Reid has long been a dominant force in Senate politics—using his clout as Majority Leader to essentially control the flow of legislation in Washington—and building the Senate Majority PAC, which has been one of the primary tools to protect Democrats and “vaporize” Republicans.
But Democrats have been privately grumbling about Reid’s tactics, even going to far as to publicly question the decision to spend vast sums of time and money trying to make villains out of the amiable Koch brothers.
“It raises money for sure. But is it good to motivate a voter? No,” a state party executive director told the Washington Times.
As Reid’s star has dimmed and his strategy becomes tarnished Democrats’ recruitment efforts have similarly been flagging. POLITICO’s Kyle Cheney and Tarini Parti report:

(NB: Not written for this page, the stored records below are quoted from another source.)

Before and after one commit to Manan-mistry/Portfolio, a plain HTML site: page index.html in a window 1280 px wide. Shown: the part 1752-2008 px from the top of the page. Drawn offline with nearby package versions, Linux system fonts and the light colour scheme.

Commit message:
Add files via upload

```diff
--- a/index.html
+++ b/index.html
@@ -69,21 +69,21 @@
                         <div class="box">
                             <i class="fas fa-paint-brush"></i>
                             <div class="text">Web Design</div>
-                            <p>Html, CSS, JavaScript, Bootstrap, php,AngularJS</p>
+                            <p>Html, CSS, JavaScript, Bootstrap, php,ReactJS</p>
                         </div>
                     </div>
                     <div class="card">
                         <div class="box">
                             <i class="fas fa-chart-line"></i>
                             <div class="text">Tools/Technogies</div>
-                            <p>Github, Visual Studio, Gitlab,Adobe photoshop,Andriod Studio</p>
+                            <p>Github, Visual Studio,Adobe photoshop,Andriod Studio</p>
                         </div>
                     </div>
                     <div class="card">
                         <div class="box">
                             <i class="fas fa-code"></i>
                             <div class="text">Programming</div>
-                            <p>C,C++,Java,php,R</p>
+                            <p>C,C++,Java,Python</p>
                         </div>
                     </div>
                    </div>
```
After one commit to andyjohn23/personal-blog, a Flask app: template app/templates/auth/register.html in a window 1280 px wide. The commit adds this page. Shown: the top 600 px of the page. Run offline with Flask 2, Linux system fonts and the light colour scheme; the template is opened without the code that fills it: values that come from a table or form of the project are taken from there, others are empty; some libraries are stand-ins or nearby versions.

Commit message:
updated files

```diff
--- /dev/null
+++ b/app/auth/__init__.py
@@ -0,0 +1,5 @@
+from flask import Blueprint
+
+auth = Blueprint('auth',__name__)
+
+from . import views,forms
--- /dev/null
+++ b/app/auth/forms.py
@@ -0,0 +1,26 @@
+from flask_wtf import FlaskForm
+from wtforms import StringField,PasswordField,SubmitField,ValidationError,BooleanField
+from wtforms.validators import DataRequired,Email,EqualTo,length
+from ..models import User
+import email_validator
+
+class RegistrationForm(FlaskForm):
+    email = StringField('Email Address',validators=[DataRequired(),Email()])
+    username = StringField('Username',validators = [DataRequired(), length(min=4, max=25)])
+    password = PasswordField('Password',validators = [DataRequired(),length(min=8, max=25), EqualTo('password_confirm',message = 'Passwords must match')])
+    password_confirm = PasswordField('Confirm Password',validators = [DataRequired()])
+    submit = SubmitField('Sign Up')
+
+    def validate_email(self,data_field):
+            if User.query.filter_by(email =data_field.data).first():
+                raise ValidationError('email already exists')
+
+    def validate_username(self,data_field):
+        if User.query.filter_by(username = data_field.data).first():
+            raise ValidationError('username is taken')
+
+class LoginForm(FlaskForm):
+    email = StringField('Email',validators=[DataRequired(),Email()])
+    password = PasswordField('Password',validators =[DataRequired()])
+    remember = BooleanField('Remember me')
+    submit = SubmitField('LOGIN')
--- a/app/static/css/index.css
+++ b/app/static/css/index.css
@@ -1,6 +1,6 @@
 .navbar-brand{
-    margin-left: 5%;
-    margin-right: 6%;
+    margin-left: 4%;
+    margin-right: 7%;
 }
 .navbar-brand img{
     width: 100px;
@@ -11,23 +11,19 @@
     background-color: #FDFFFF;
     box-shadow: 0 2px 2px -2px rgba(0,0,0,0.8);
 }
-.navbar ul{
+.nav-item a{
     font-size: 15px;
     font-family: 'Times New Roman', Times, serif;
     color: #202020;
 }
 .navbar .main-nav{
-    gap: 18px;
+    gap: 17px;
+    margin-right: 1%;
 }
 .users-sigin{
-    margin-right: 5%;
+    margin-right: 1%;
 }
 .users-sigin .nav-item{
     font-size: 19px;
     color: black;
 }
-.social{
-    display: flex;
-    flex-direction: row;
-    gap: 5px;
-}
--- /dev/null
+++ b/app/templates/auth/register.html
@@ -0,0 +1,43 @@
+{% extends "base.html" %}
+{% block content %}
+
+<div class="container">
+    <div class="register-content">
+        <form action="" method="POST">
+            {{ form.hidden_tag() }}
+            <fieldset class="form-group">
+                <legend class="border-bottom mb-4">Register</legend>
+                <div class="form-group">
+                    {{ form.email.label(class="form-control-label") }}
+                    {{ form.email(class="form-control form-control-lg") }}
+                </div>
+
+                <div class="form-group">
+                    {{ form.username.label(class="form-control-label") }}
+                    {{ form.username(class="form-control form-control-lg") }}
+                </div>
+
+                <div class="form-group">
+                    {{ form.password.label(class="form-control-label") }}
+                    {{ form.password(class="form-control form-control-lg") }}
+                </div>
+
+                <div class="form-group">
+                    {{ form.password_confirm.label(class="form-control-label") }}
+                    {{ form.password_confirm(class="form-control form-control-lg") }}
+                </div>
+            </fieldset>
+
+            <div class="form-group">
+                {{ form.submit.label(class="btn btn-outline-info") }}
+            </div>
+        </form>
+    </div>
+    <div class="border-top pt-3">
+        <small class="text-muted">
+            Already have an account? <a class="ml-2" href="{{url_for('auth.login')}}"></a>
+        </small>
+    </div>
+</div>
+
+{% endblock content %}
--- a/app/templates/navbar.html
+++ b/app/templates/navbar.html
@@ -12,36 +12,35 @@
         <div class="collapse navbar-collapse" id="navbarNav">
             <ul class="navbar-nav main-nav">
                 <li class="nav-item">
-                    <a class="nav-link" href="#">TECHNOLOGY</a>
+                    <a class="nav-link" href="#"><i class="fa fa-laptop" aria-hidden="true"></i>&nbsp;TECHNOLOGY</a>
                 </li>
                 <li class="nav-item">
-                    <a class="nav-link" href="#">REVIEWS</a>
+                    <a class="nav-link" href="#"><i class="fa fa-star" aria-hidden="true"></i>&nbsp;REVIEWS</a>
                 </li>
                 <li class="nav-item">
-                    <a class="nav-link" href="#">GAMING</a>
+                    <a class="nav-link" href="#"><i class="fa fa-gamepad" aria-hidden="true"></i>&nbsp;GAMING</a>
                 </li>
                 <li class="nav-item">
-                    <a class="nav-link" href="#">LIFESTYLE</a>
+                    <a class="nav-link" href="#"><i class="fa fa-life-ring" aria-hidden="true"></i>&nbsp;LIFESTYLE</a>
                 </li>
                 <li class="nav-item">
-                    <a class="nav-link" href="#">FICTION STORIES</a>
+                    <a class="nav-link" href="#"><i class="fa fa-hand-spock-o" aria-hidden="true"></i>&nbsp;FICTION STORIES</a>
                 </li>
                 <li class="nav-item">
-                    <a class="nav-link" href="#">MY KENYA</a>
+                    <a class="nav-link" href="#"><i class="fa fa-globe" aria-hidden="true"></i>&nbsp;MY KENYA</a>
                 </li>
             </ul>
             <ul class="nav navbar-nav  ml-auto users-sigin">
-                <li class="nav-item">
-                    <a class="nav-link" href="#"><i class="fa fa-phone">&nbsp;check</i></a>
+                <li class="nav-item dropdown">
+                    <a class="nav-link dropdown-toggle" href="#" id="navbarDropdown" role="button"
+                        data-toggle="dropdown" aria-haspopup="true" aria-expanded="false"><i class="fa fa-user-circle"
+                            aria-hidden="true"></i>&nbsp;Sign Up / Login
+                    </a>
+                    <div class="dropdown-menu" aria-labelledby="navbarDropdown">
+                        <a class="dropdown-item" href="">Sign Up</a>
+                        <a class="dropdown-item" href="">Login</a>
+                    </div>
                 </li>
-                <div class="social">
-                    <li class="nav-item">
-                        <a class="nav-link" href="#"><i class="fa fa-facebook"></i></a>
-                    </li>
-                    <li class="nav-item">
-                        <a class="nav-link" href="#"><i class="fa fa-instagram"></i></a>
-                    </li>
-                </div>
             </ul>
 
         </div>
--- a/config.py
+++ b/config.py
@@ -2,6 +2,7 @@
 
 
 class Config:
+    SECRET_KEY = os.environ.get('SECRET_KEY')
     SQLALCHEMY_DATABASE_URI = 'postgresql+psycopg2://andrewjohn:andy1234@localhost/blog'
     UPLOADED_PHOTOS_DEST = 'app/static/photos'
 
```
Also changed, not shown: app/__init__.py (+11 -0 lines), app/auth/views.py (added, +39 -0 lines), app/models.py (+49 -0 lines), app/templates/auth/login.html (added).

After Democrats were eviscerated in last year’s elections, the party took solace in the fact that 2016 seemed built for a comeback. The party runs better in presidential elections — and while the House of Representatives isn’t in play, seven GOP senators are up for reelection in states President Barack Obama won twice.
But a sense of foreboding has crept into Democratic circles around the country. Interviews with dozens of strategists, party officials and Democratic luminaries reveal that in states Democrats are depending on to retake the Senate, top-level candidates are sparse, unwilling to run or more interested in seeking state office than going to Washington.
As a result, Democrats are embracing a slew of well-known but failed candidates — former governors, senators and also-rans spurned by voters the last time they were on the ballot — or being forced to rely on candidates with little political experience.
“It’s worrisome to a lot of people,” Democratic consultant T.J. Rooney told POLITICO. “There certainly are many, many qualified potential candidates out there but for a myriad of reasons, they seem to be sitting this one out.”
Republicans aren’t sitting this one out. In fact, the party is working hard to take advantage of Democrats’ slow start, recruiting strong candidates, building an enviable issue platform, raising money, and continuing to invest in its technology edge. Will it pay off? There’s still a long way between now and Election Day, but this is one we can’t afford to lose.